HTML is a markup language (that's what the ML part stands for). As with any popular markup language, it changes over time just as programming languages and human languages do. The only differences wsith HTML is the speed at which it changes and the way that so much old HTML continues to exist.
HTML changed much more quickly in its earlier years than it has done more recently. HTML 4 became the "standard" back in 1997. One of the things that it did was to get rid of a lot of the tags that would no longer be necessary once browsers supported defining the page appearance using CSS. It finally became practical to actually do this in about 2005 once use of Netscape 4 dropped low enough to ignore - since that was the last of the popular browsers that didn't support enough CSS to be able to actually use HTML 4 as intended.
Now it takes time for existing code to be updated to reflect modern usage. For many years programming languages have "deprecated" code that was valid in the prior version but which shouldn't be used in the new version. This provides a warning to those writing new code to not use those constructs and for those with old code that does use those constructs that they will need to update their code to replace those before the next version of the language comes out - because that next version will no longer support that code at all.
That same meaning for "deprecated" was intended with HTML 4. A "transitional" doctype was also provided that accepted the deprecated tags as valid so as to allow people to slowly transition their web pages from HTML 3.2 to HTML 4. Unfortunately, most people don't appear to have understood what "deprecated" and "transitional" mean with many web pages only being transitioned to use the transitional doctype while still continuing to use the antiquated HTML 3.2 tags that HTML 4 was warning would soon be dropped completely from the standard.
As a result of so many web pages continuing to use HTML 3.2 tags the web browsers cannot actually proceed to the next step and actually drop support for those now long dead tags. Unlike with programming languages where the following version actually ceases to support those things deprecated in the prior version, any attempt to do so with HTML would break the over 90% of the web that still uses the HTML 3.2 tags that were deprecated in 1997.

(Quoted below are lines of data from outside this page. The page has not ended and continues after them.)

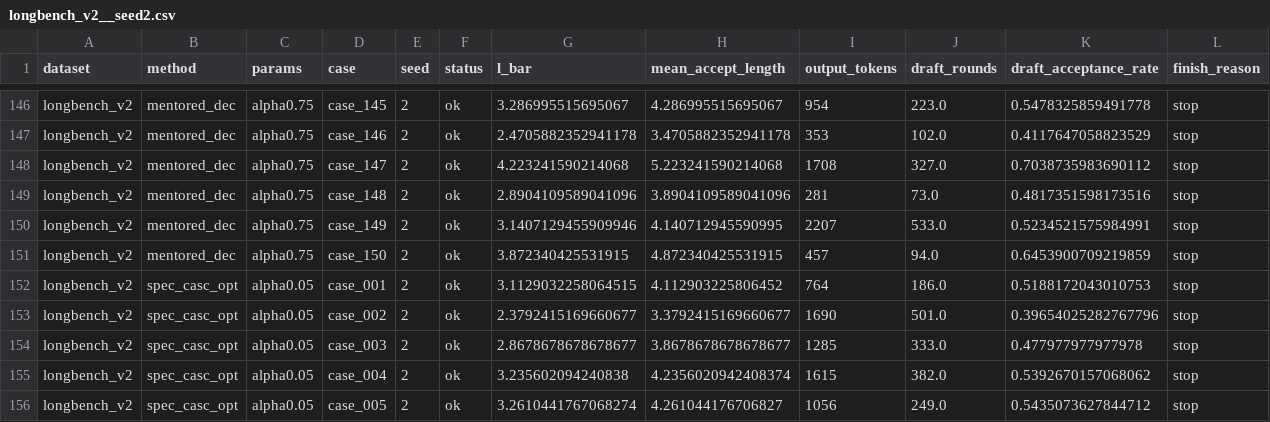
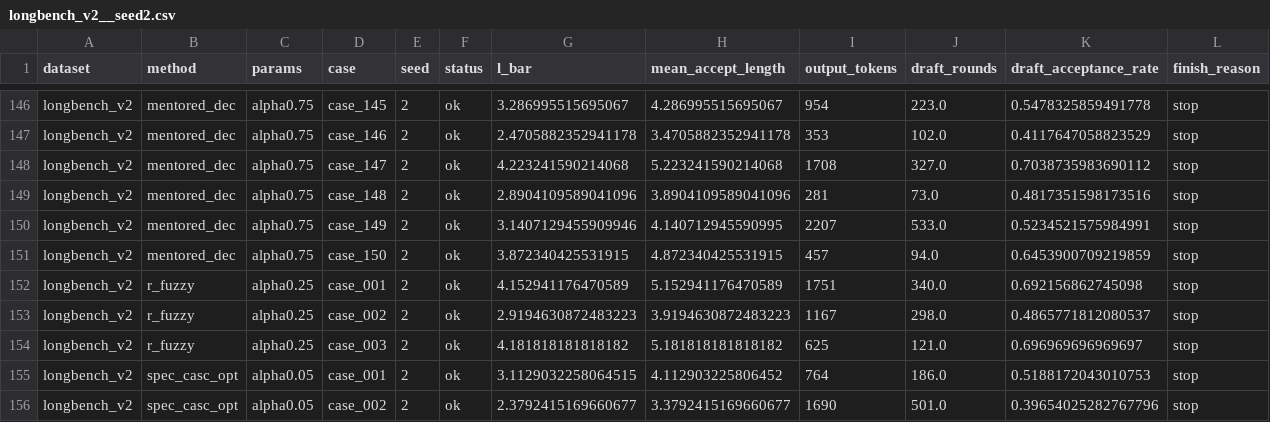
Before and after one commit to billxby/lossy-token-eff, a CSV file: campaign/addendum/seeds/longbench_v2__seed2.csv, drawn as a sheet; only a part is shown, gaps mark what is left out; the shorter side is filled out with more unchanged rows; rows hold the shown columns only; the diff names each change by its address in the sheet, - before the commit and + after, or states it on an @@ line.

```diff
--- a/campaign/addendum/seeds/longbench_v2__seed2.csv
+++ b/campaign/addendum/seeds/longbench_v2__seed2.csv
+row 152: longbench_v2 | r_fuzzy | alpha0.25 | case_001 | 2 | ok | 4.152941176470589 | 5.152941176470589 | 1751 | 340.0 | 0.692156862745098 | stop
+row 153: longbench_v2 | r_fuzzy | alpha0.25 | case_002 | 2 | ok | 2.9194630872483223 | 3.9194630872483223 | 1167 | 298.0 | 0.4865771812080537 | stop
+row 154: longbench_v2 | r_fuzzy | alpha0.25 | case_003 | 2 | ok | 4.181818181818182 | 5.181818181818182 | 625 | 121.0 | 0.696969696969697 | stop
```
Also changed, not shown: campaign/addendum/analysis/hardware_tpr_model.csv, campaign/addendum/best_setting.csv, 7 other files.
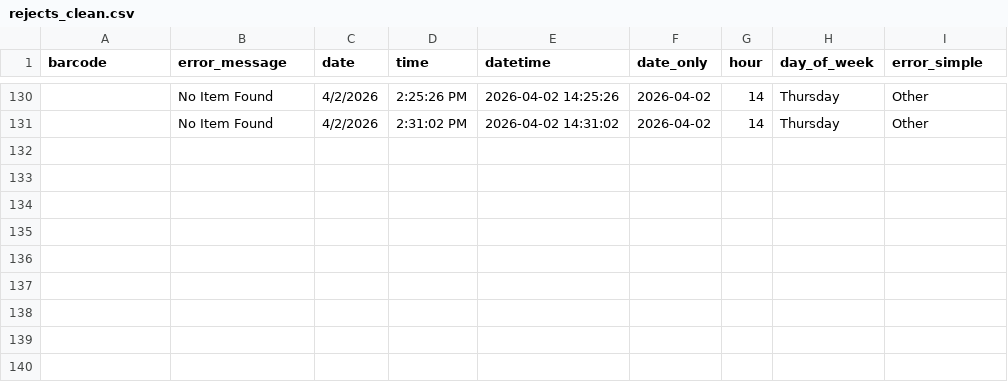
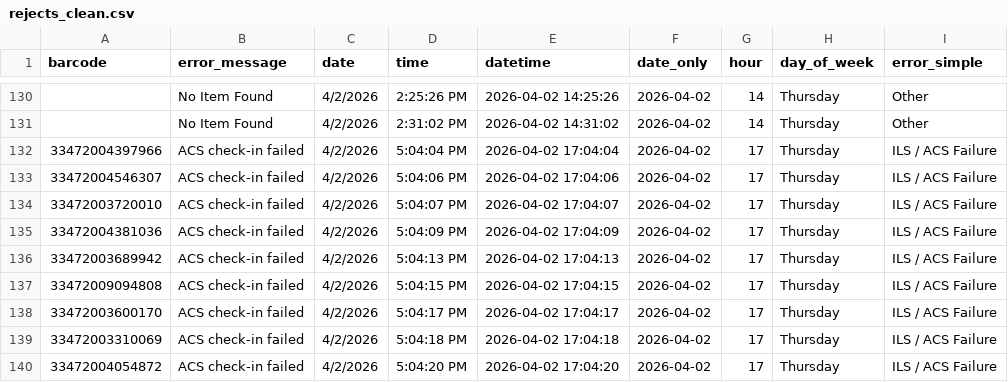
Before and after one commit to richardrhanly-us/amh-analytics-dashboard, a CSV file: data/processed/rejects_clean.csv, drawn as a sheet; only a part is shown, gaps mark what is left out.

```diff
--- a/data/processed/rejects_clean.csv
+++ b/data/processed/rejects_clean.csv
@@ -131 +131,10 @@ barcode,error_message,date,time,datetime,date_only,hour,day_of_week,error_simple
 ,No Item Found,4/2/2026,2:31:02 PM,2026-04-02 14:31:02,2026-04-02,14,Thursday,Other
+33472004397966,ACS check-in failed,4/2/2026,5:04:04 PM,2026-04-02 17:04:04,2026-04-02,17,Thursday,ILS / ACS Failure
+33472004546307,ACS check-in failed,4/2/2026,5:04:06 PM,2026-04-02 17:04:06,2026-04-02,17,Thursday,ILS / ACS Failure
+33472003720010,ACS check-in failed,4/2/2026,5:04:07 PM,2026-04-02 17:04:07,2026-04-02,17,Thursday,ILS / ACS Failure
+33472004381036,ACS check-in failed,4/2/2026,5:04:09 PM,2026-04-02 17:04:09,2026-04-02,17,Thursday,ILS / ACS Failure
+33472003689942,ACS check-in failed,4/2/2026,5:04:13 PM,2026-04-02 17:04:13,2026-04-02,17,Thursday,ILS / ACS Failure
+33472009094808,ACS check-in failed,4/2/2026,5:04:15 PM,2026-04-02 17:04:15,2026-04-02,17,Thursday,ILS / ACS Failure
+33472003600170,ACS check-in failed,4/2/2026,5:04:17 PM,2026-04-02 17:04:17,2026-04-02,17,Thursday,ILS / ACS Failure
+33472003310069,ACS check-in failed,4/2/2026,5:04:18 PM,2026-04-02 17:04:18,2026-04-02,17,Thursday,ILS / ACS Failure
+33472004054872,ACS check-in failed,4/2/2026,5:04:20 PM,2026-04-02 17:04:20,2026-04-02,17,Thursday,ILS / ACS Failure
```
Also changed, not shown: data/processed/checkins_clean.csv, data/processed/rejects_history.csv, 1 other file.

Now "deprecated" basically means the same thing as "obsolete" but most people are far more familiar with the latter term. HTML 5 has therefore decided to cease using the term "deprecated" for all the tags that HTML 4 removed in 1997 and the few additional ones that HTML 5 itself is intending to remove and instead now refers to them as "obsolete". The other change that has been made in switching the term used is recognition that there are lots of people out there who will continue to create web pages using HTML 3.2 (regardless of what doctype they use with it) and so while calling the tags deprecated implied that they were about to have support for them removed, the newly named "obsolete" tags are no longer intended to be removed from browsers.Instead browsers will be required to continue to support the obsolete tags so that the vast majority who still write HTML 3.2 will be able to have their web pages display correctly when people visit.
To a large extent the people working on HTML 5 are looking at making their new standard match the way browsers work rather than attempting to define how browsers ought to work (perhaps they are leaving that for HTML 6). This means that with HTML 5 there is no provision for trying to suggest that browsers should process different versions of HTML differently. Unlike with HTML 4 where you could use a strict doctype to identify that your page is supposed to be HTML 4 and a transitional doctype to indicate that it was still really HTML 3.2 and at least use a validator to test whether your HTML actually matched the appropriate standard, you don't have that information stored in an HTML 5 web page itself and so would need to select what version to validate against in the validator. The lack of this information within the page means that there is no longer even a possibility that browsers might actually implement something that will validate the HTML against the actual standard you are attempting to use. This is particularly unfortunate now that the latest versions of all browsers support XHTML because some browsers can actually perform this type of validation on XHTML web pages.
This article written by Stephen Chapman, Felgall Pty Ltd.